Dominique Crenn: It’s hard but it’s starting to shift a little bit, there are a lot of chefs in my industry that are women [and] they are amazing, but the media doesn’t pay attention to them. You pick up a magazine and the new best chef is usually a man.

But when I go to a conference, it’s unbelievable how many female chefs there are. Then I went to a conference in Paris and out of 65 chefs, only two were female. I looked at the organizer and said, “You did this!”

There is also still a difference in pay that needs to be addressed. It’s industry-wide. We need to have these conversations.
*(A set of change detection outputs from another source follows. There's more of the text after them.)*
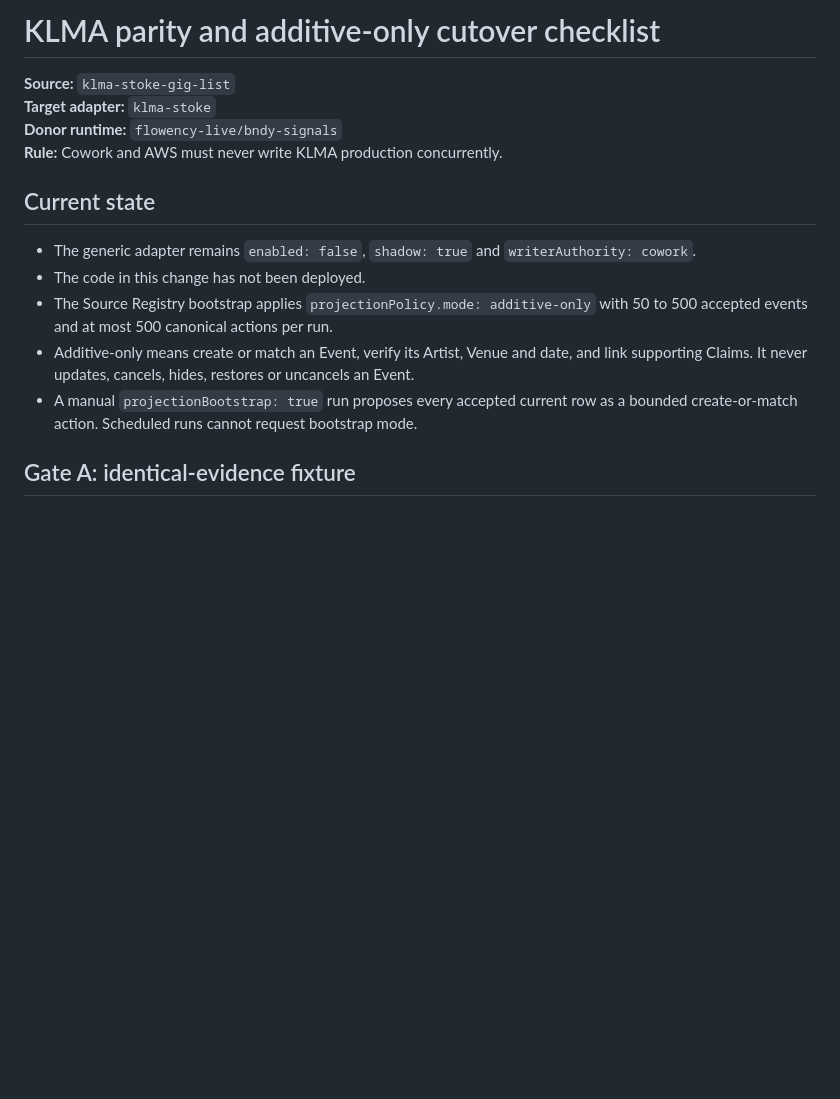
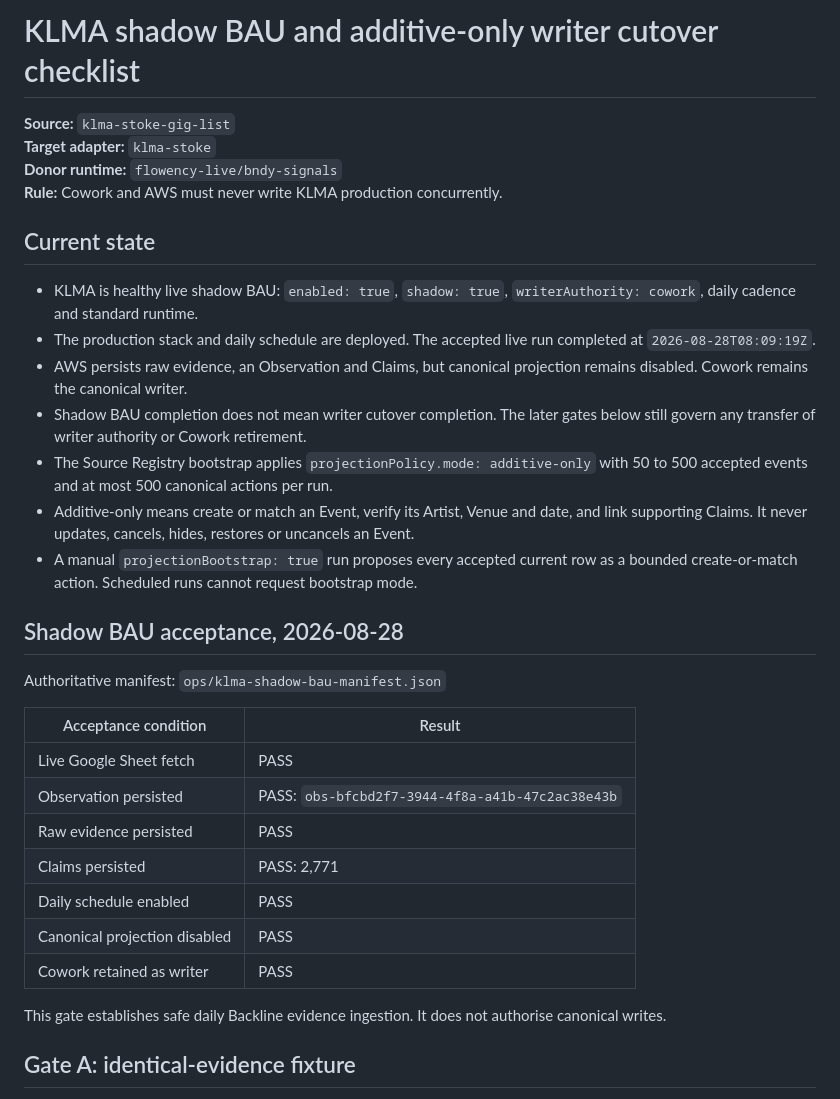
Before and after one commit to flowency-live/bndy-enrichment, a Markdown page: docs/cutover/klma.md, the part around the change. Drawn GitHub-style; blank space fills up the shorter version.

Commit message:
Record KLMA shadow BAU acceptance

```diff
--- a/docs/cutover/klma.md
+++ b/docs/cutover/klma.md
@@ -1,4 +1,4 @@
-# KLMA parity and additive-only cutover checklist
+# KLMA shadow BAU and additive-only writer cutover checklist
 
 **Source:** `klma-stoke-gig-list`
 **Target adapter:** `klma-stoke`
@@ -7,11 +7,29 @@
 
 ## Current state
 
-- The generic adapter remains `enabled: false`, `shadow: true` and `writerAuthority: cowork`.
-- The code in this change has not been deployed.
+- KLMA is healthy live shadow BAU: `enabled: true`, `shadow: true`, `writerAuthority: cowork`, daily cadence and standard runtime.
+- The production stack and daily schedule are deployed. The accepted live run completed at `2026-08-28T08:09:19Z`.
+- AWS persists raw evidence, an Observation and Claims, but canonical projection remains disabled. Cowork remains the canonical writer.
+- Shadow BAU completion does not mean writer cutover completion. The later gates below still govern any transfer of writer authority or Cowork retirement.
 - The Source Registry bootstrap applies `projectionPolicy.mode: additive-only` with 50 to 500 accepted events and at most 500 canonical actions per run.
 - Additive-only means create or match an Event, verify its Artist, Venue and date, and link supporting Claims. It never updates, cancels, hides, restores or uncancels an Event.
 - A manual `projectionBootstrap: true` run proposes every accepted current row as a bounded create-or-match action. Scheduled runs cannot request bootstrap mode.
+
+## Shadow BAU acceptance, 2026-08-28
+
+Authoritative manifest: `ops/klma-shadow-bau-manifest.json`
+
+| Acceptance condition | Result |
+|---|---|
+| Live Google Sheet fetch | PASS |
+| Observation persisted | PASS: `obs-bfcbd2f7-3944-4f8a-a41b-47c2ac38e43b` |
+| Raw evidence persisted | PASS |
+| Claims persisted | PASS: 2,771 |
+| Daily schedule enabled | PASS |
+| Canonical projection disabled | PASS |
+| Cowork retained as writer | PASS |
+
+This gate establishes safe daily Backline evidence ingestion. It does not authorise canonical writes.
 
 ## Gate A: identical-evidence fixture
 
```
There is work that needs to be done.

What advice do you have for young women who want to become world-class chefs someday?

They must have a lot of determination and desire and really focus on what they want. Dedication is important as well. It’s not about being a woman or a man; it’s about being who you want to be. Young women need to have the confidence to know who they are.

As Christmas is coming, what are you making for the holidays?

It’s going to be in line with a traditional French dinner: a lot of oysters, lot of beautiful vegetables, plenty of fish. I was thinking of cooking a turbot fish — it looks like flounder and is a delicious white fish. I cook it in a salt crust in the oven. We make a Dijon Beurre blanc with it and squeeze lemon over it, it’s fabulous. For dessert, the Bûche de Noël [a traditional Christmas log cake] and, of course, plenty of wine.

What is your number one tip for people hosting their first holiday dinner?

I think the number one thing is don’t stress out! Make a list before all things you need to do; don’t do everything the same day. Set the table the night before. You set the table and the day of cooking you’re ready to go.

What is a mistake a lot of people make when making holiday dinners?

I think they try to make too much food. I would think that most of the people don’t have commercial kitchens, so space is important. Maybe make six or seven items, or pre-order some items so you don’t take up space in the oven. You can make the dinner a little bit more focused; I think that’s the trick. Mix it up with hot food and cold, be conscious that the oven is not as big as you think it is.

After Christmas is over, there will obviously be a ton of leftovers. How do your organize your fridge to fit everything along with any fresh, uncooked food?


Storing food properly is important in any fridge. With LG, you can really organize your food the way it needs to be. The key is to have vegetables on one side, and never mix meat and vegetable and dairy because of the raw meat drippings. You don’t want to contaminate your food. That’s very important! It’s good to have a fridge that makes that easy.